I’m not sure what to make of this scene, which I witnessed at Washington’s Reagan National airport as I waited to be scanned prior to my flight to Miami. I have some thoughts, though.
The young, zaftig, fascinatingly-shaped African American woman in front of me was wearing one of tightest, most revealing, shape-hugging, leaving-nothing-to-the-imagination knit dresses I or anyone has ever seen, especially in an airport. The garb was obviously chosen to highlight, as in broadcast world-wide, her most prominent and unusual asset: an awe-inspiring derriere, which appeared to be fit, toned, and suitable for showing a drive-in movie. She was attracting side-glances and open-mouths from all around her, male, female, and probably the machinery too, and obviously reveled in the attention.
When she stepped into the imager and was told to raise her hands over her head, she giggled and did a spontaneous bump and grind move, threatening the integrity of the structure. That did it. The young African-American male TSA agent was launched into smiles, winks, and a stream of comments on the women’s super-structure, along the lines of, “Damn, girl! Don’t go distracting me like that! How am I supposed to do my job? And man, I am distracted! Why, some big old terrorist could walk right by me while I’m taking you in, and then where would we be?” Laughs all around from the other agents, giggles and more gyrations from the woman, more banter from her admirer.

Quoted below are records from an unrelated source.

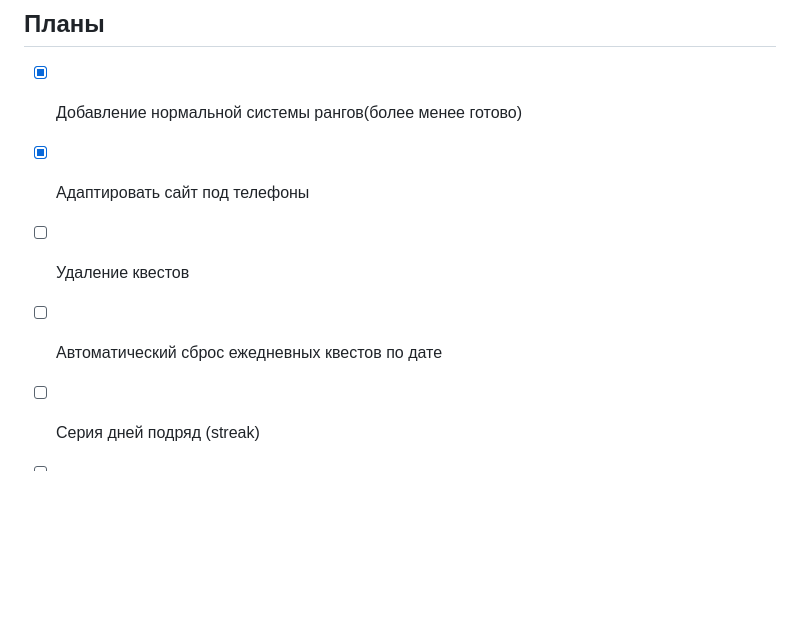
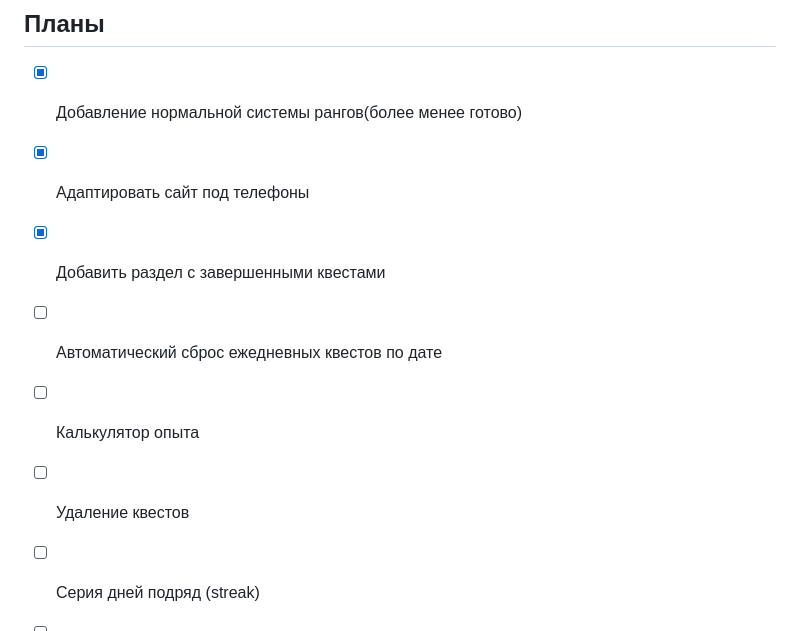
Before and after one commit to ceftan/questlog, a Markdown page: README.md, the part around the change. Rendered like a GitHub page; blank space fills up the shorter version.

```diff
--- a/README.md
+++ b/README.md
@@ -82,8 +82,10 @@ QuestLog превращает обычный список дел в RPG-прок
 ## Планы
 - [x] Добавление нормальной системы рангов(более менее готово)
 - [x] Адаптировать сайт под телефоны
+- [x] Добавить раздел с завершенными квестами
+- [ ] Автоматический сброс ежедневных квестов по дате
+- [ ] Калькулятор опыта
 - [ ] Удаление квестов
-- [ ] Автоматический сброс ежедневных квестов по дате
 - [ ] Серия дней подряд (streak)
 - [ ] Статистика по дням
 - [ ] Прогресс-бар
```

- How professional. I feel so safe.
- Is the screening process serious and necessary, or not? We are told that jokes about bombs will get us arrested and interrogated, but a T.S.A. agent’s testosterone overflow provoked by a screenee’s bodacious bedonkadonk justifies turning a security procedure into a mini-“Pootie Tang” sequel. If screening is serious enough to spend billions of dollars and inconvenience millions of air travelers, then it is serious enough to require 1) passengers to avoid making gratuitous scenes and 2) T.S.A. agents to avoid acting like Greg Kelly.
- This wasn’t a mere flirtation. Many fliers are uncomfortable with the idea that their bodies are being scrutinized, electronically and otherwise, and this display of “Whoa, mamma! Look at the back on you!” nonsense from the scrutinizers is stressful and irresponsible.
- This battle is lost, so it will be filed, I’m sure, with my other “get off my lawn!” protests, but autonomy in personal dress in public places still should be tempered by modesty, common sense, taste and most of all, respect for fellow passengers. The plane to Miami had to have the most slovenly, willfully outrageously dressed group of fliers I have ever seen: the fact that I am not blind now may lead me to believe in miracles. Why should I have to be pressed into a seat between some hairy, 270 pound man in a tank top and a 13-year-old girl dressed like a hooker? Forced close quarters with no escape should demand consideration; the U.S. has accepted a chaotic and rude standards where there is none, and the attitude is “My comforts matters, and I don’t give a damn about you or anyone else.”
- Such developments are microcosms of our culture, and soon coalesce to have larger, serious, negative effects with larger significance.
As I have to periodically, I recently dealt with a commenter who sneered at the fact that I “judge” conduct here. This is why conduct has to be judged, because if anti-social, selfish and uncivil conduct is not identified, explained and condemned, human society and life itself becomes nastier, uglier, less productive and less enjoyable. The conduct of these inconsiderate slobs, like the behavior of exhibitionists like the gyrating screenee, should not have been shrugged off or ignored when it first became obvious. We all shirk our mutual duties to society by not doing all we can to keep standards from slipping into the gutter.